◆ **Your task**
Among the records that follow, how many lines include the string "true"? Only the number is wanted.

Given data below:

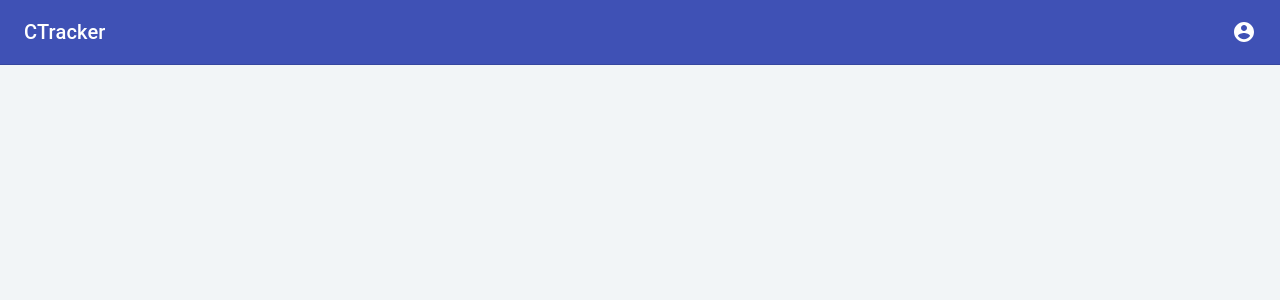
Repository: vinuvish/credit-management-frontend
Page: /
An editor plug-in stored every save of this project. The page is shown before and after the next save, followed by the edit.
The browser window is 1280 px wide. The pictures show the whole page.
The project was rebuilt for these pictures with package versions that can differ from the ones it lists, and the page was loaded fresh each time. Also part of the build but not shown: src/App.css.

Above is the page before, as saved 2021-01-20 17:04:31.

### src/App.tsx
import React from 'react';
import logo from './logo.svg';
import './App.css';
import { theme } from './app_utils/MuiTheme';

import { CssBaseline, MuiThemeProvider, StylesProvider } from '@material-ui/core';
import AppRouterRoutes from './AppRouterRoutes';

function App() {
  return (
    <MuiThemeProvider theme={theme}>
      <CssBaseline />
      <StylesProvider injectFirst>
        <AppRouterRoutes></AppRouterRoutes>
      </StylesProvider>
    </MuiThemeProvider>
  );
}

export default App;

### src/app_utils/MuiTheme.tsx
import { createMuiTheme } from '@material-ui/core/styles';
import { BreakpointOverrides } from '@material-ui/core/styles/createBreakpoints';
import { Shadows } from '@material-ui/core/styles/shadows';

declare module '@material-ui/core/styles/createBreakpoints' {
  interface BreakpointOverrides {
    xs: true;
    sm: true;
    md: true;
    lg: true;
    xl: true;
    tablet: true;
    laptop: true;
    desktop: true;
  }
}

export const theme = createMuiTheme({
  breakpoints: {
    values: { xs: 0, sm: 600, md: 960, lg: 1280, xl: 1920, tablet: 400, laptop: 900, desktop: 1200 }
  },

  shadows: Array(25).fill('none') as Shadows,

  props: {
    MuiInput: { disableUnderline: true },
    MuiButton: { disableElevation: true },
    MuiButtonBase: { disableRipple: true },
    MuiPaper: { elevation: 0 },
    MuiCard: { elevation: 0 },
    MuiDivider: { color: 'white' },
    MuiOutlinedInput: {}
  },
  overrides: {
    MuiPaper: {
      root: {
        elevation: 0
      }
    },
    MuiCard: {
      root: {
        elevation: 0
      }
    },
    MuiButton: {
      root: {
        textTransform: 'capitalize'
      }
    }
  },
  palette: {
    background: {
      default: '#F2F5F7'
    }
  }
});

export const breakpoint = {
  xs: `(min-width: 0px)`,
  sm: `(min-width: 576px)`,
  md: `(min-width: 768px)`,
  lg: `(min-width: 992px)`,
  xl: `(min-width: 1200px)`
};

### src/AppRouterRoutes.tsx
import { Route, Router, Switch } from 'react-router-dom';
import history from './app_utils/History';
import React, { Component } from 'react'
import ZAppBar from './components/ZAppBar';
import ApplicationPage from './pages/ApplicationPage';

const AppRouterRoutes = () => {

    return (
        <div>
            <Router history={history}>
                <ZAppBar />
                <>
                    <Switch>{[Routes]}</Switch>
                </>
            </Router>

        </div >
    );

};
const Routes = [
    <Route exact path='/' component={ApplicationPage} />,

]

export default AppRouterRoutes;

### src/app_utils/History.tsx
import { createBrowserHistory } from 'history';
export default createBrowserHistory({});

### src/components/ZAppBar.tsx
import AppBar from '@material-ui/core/AppBar';
import Badge from '@material-ui/core/Badge';
import IconButton from '@material-ui/core/IconButton';
import Menu from '@material-ui/core/Menu';
import MenuItem from '@material-ui/core/MenuItem';
import { createStyles, makeStyles, Theme } from '@material-ui/core/styles';
import Toolbar from '@material-ui/core/Toolbar';
import Typography from '@material-ui/core/Typography';
import AccountCircle from '@material-ui/icons/AccountCircle';
import MailIcon from '@material-ui/icons/Mail';
import MenuIcon from '@material-ui/icons/Menu';
import MoreIcon from '@material-ui/icons/MoreVert';
import NotificationsIcon from '@material-ui/icons/Notifications';
import React from 'react';
import history from '../app_utils/History';

export default function ZAppBar() {
  const classes = useStyles();
  const [drawerTemporary, setDrawerTemporary] = React.useState(false);
  const [anchorEl, setAnchorEl] = React.useState<null | HTMLElement>(null);
  const [mobileMoreAnchorEl, setMobileMoreAnchorEl] = React.useState<null | HTMLElement>(null);

  const isMenuOpen = Boolean(anchorEl);
  const isMobileMenuOpen = Boolean(mobileMoreAnchorEl);

  const handleTemporaryDrawer = () => {
    setDrawerTemporary((prev) => !prev);
  };

  const handleProfileMenuOpen = (event: React.MouseEvent<HTMLElement>) => {
    setAnchorEl(event.currentTarget);
  };

  const handleMobileMenuClose = () => {
    setMobileMoreAnchorEl(null);
  };

  const handleMenuClose = () => {
    setAnchorEl(null);
    handleMobileMenuClose();
  };

  const handleMobileMenuOpen = (event: React.MouseEvent<HTMLElement>) => {
    setMobileMoreAnchorEl(event.currentTarget);
  };

  const signOut = async () => {

    history.push('/signIn');
  };

  const menuId = 'primary-search-account-menu';
  const renderMenu = (
    <Menu
      anchorEl={anchorEl}
      anchorOrigin={{ vertical: 'top', horizontal: 'right' }}
      id={menuId}
      keepMounted
      transformOrigin={{ vertical: 'top', horizontal: 'right' }}
      open={isMenuOpen}
      onClose={handleMenuClose}
    >
      <MenuItem
        onClick={() => {
          handleMenuClose();
          signOut();
        }}
      >
        Sign Out
      </MenuItem>
    </Menu>
  );


  return (
    <div className={classes.grow}>
      <AppBar className={classes.appBar} position='fixed' elevation={2}>
        <Toolbar>
          <IconButton className={classes.menuButton} onClick={handleTemporaryDrawer} edge='start' color='inherit' aria-label='open drawer'>
            <MenuIcon />
          </IconButton>
          <Typography className={classes.title} variant='h6' noWrap>
            CTracker
          </Typography>

          <div className={classes.grow} />
          <div className={classes.sectionDesktop}>
            <IconButton edge='end' aria-label='account of current user' aria-controls={menuId} aria-haspopup='true' onClick={handleProfileMenuOpen} color='inherit'>
              <AccountCircle />
            </IconButton>
          </div>

        </Toolbar>
      </AppBar>



      {renderMenu}


    </div>
  );
}

const useStyles = makeStyles((theme: Theme) =>
  createStyles({
    appBar: {
      zIndex: theme.zIndex.drawer + 1,
      borderBottom: '1px solid rgba(0, 0, 0, 0.12)'
    },
    grow: {
      flexGrow: 1
    },
    menuButton: {
      display: 'none',
      marginRight: theme.spacing(2),
      [theme.breakpoints.down('md')]: {
        display: 'flex'
      }
    },
    title: {
      display: 'block'
    },

    content: {
      flexGrow: 1,
      padding: theme.spacing(3)
    },
    sectionDesktop: {
      display: 'flex',
      [theme.breakpoints.down('md')]: {
        display: 'none'
      }
    },
    sectionMobile: {
      display: 'none',
      [theme.breakpoints.down('md')]: {
        display: 'flex'
      }
    }
  })
);

### src/pages/ApplicationPage.tsx
import * as React from 'react';
import { makeStyles, Theme } from '@material-ui/core/styles';

interface Props { }

const ApplicationPage: React.FC<Props> = () => {
  const classes = useStyles();
  return <div>Aboussr</div>;
};

const useStyles = makeStyles((theme: Theme) => ({
  root: {}
}));

ApplicationPage.defaultProps = {};

export default ApplicationPage;

Loaded but not shown: public/index.html (common file); src/index.tsx (common file); src/index.css (common file); src/reportWebVitals.ts (common file)

After the next save:
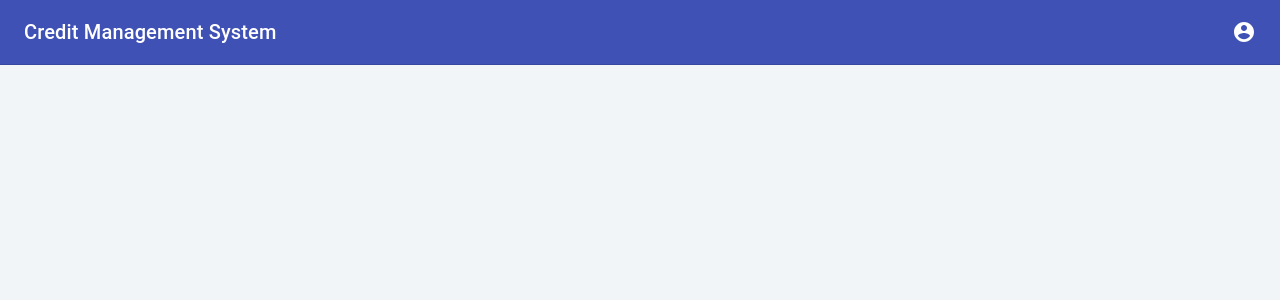
Saved 52 s later.
--- a/src/components/ZAppBar.tsx
+++ b/src/components/ZAppBar.tsx
@@ -80,7 +80,7 @@ export default function ZAppBar() {
             <MenuIcon />
           </IconButton>
           <Typography className={classes.title} variant='h6' noWrap>
-            CTracker
+            Credit Management System
           </Typography>
 
           <div className={classes.grow} />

End of Given data.

◆ **Reply to the exercise**
12